▸ **EXERCISE PROMPT**: Copy each line of the following material that has the string "script".

▸ **RECORDS PROVIDED**:
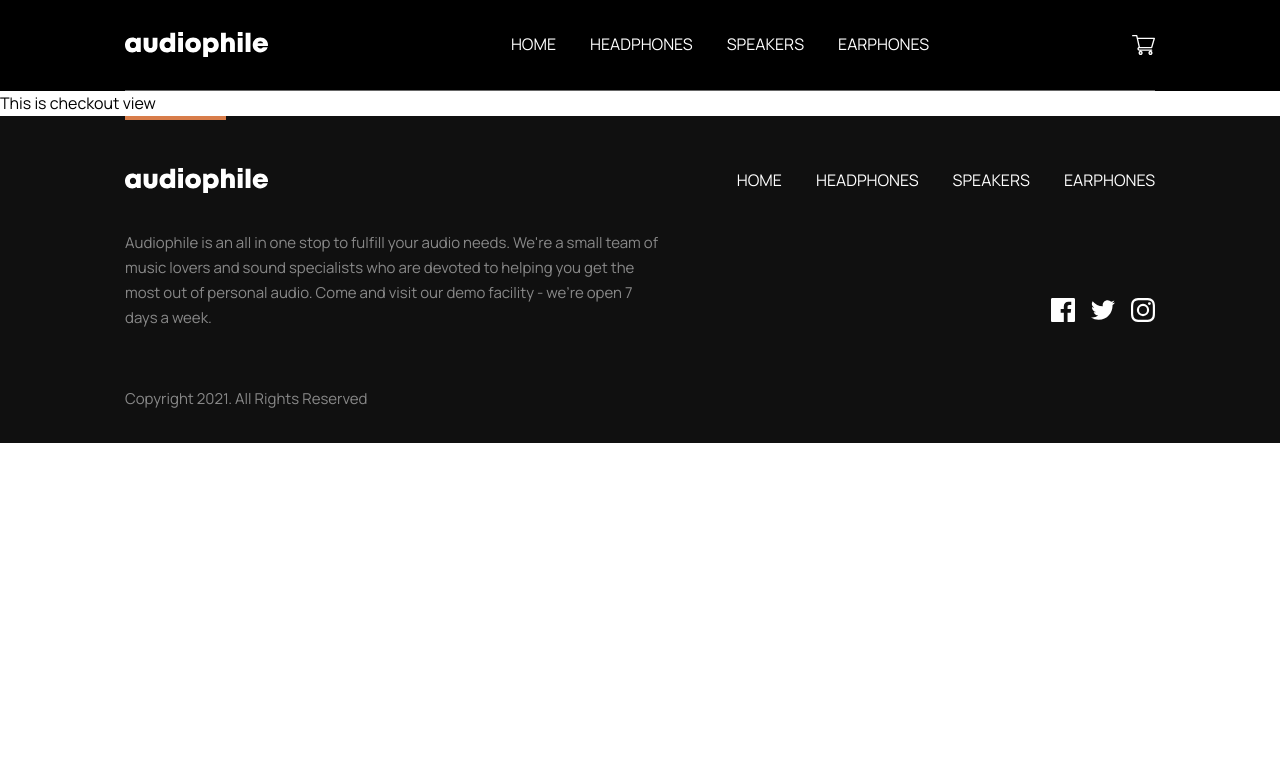
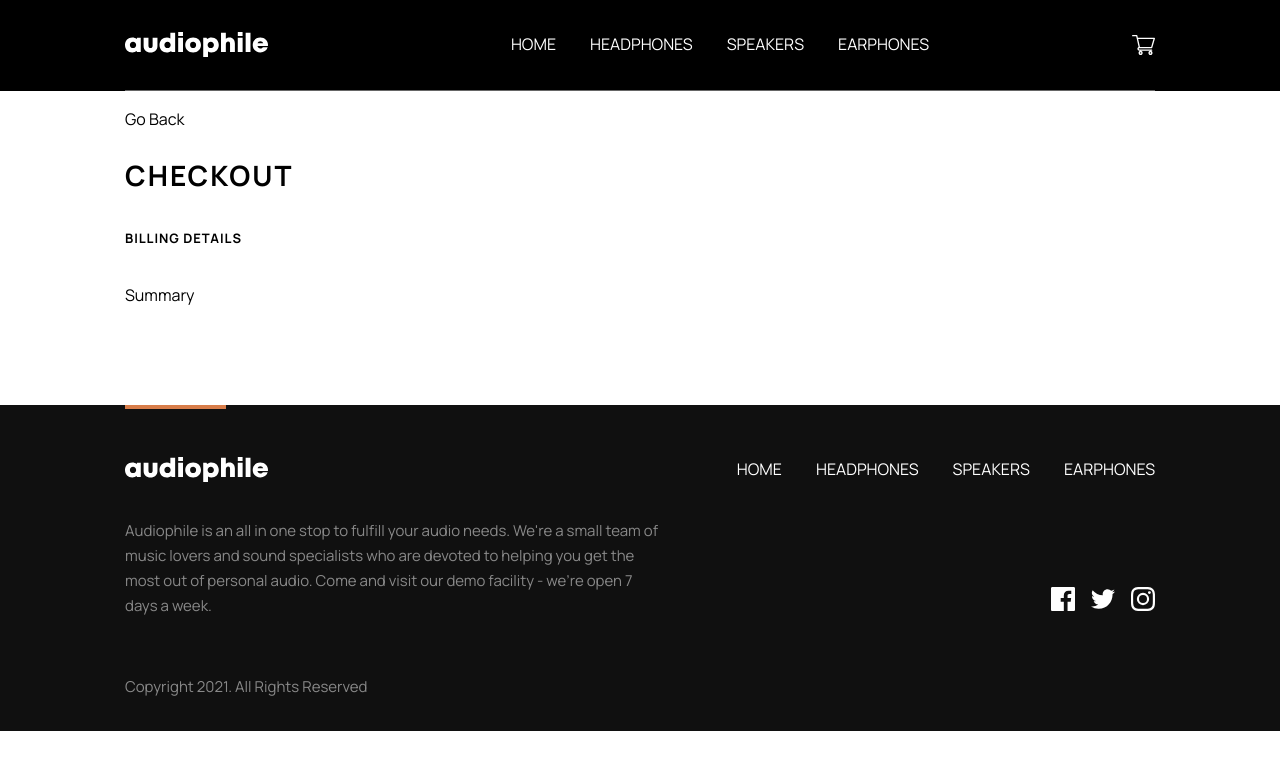
Before and after one commit to GFJankavs/vue-audiophile-ecommerce, a Vue app: page /checkout in a window 1280 px wide. Shown: the top 770 px of the page. Built offline with nearby package versions, Linux system fonts and the light colour scheme.

Commit message:
feat(app): Audiophile - Checkout View
Initial work on checkout view for Audiophile Ecommerce website

```diff
--- a/src/views/CheckoutView.vue
+++ b/src/views/CheckoutView.vue
@@ -1,5 +1,58 @@
 <template>
-  <div>This is checkout view</div>
+  <div class="container">
+    <button class="checkout__back font__body" @click="onGoBack">Go Back</button>
+    <div class="checkout__grid">
+      <div class="wrapper">
+        <div class="checkout__info">
+          <h4 class="font__h4">Checkout</h4>
+          <div class="checkout__info-section">
+            <span class="font__subtitle checkout__title">billing details</span>
+          </div>
+        </div>
+      </div>
+      <div>Summary</div>
+    </div>
+  </div>
 </template>
 
-<script lang="ts" setup></script>
+<script lang="ts" setup>
+import router from '@/router'
+
+const onGoBack = () => {
+  router.back()
+}
+</script>
+
+<style scoped>
+.checkout__back {
+  all: unset;
+  cursor: pointer;
+  margin: 16px 0 24px;
+}
+
+.checkout__grid {
+  display: grid;
+  gap: 32px;
+  margin-bottom: 96px;
+}
+
+.wrapper {
+  background: #fff;
+  border-radius: 8px;
+}
+
+.checkout__info {
+  display: grid;
+  gap: 32px;
+}
+
+.checkout__info-section {
+  display: grid;
+  gap: 16px;
+}
+
+.checkout__inputs {
+  display: grid;
+  gap: 24px;
+}
+</style>
```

▸ **RESPONSE AREA**:
-<script lang="ts" setup></script>
+<script lang="ts" setup>
+</script>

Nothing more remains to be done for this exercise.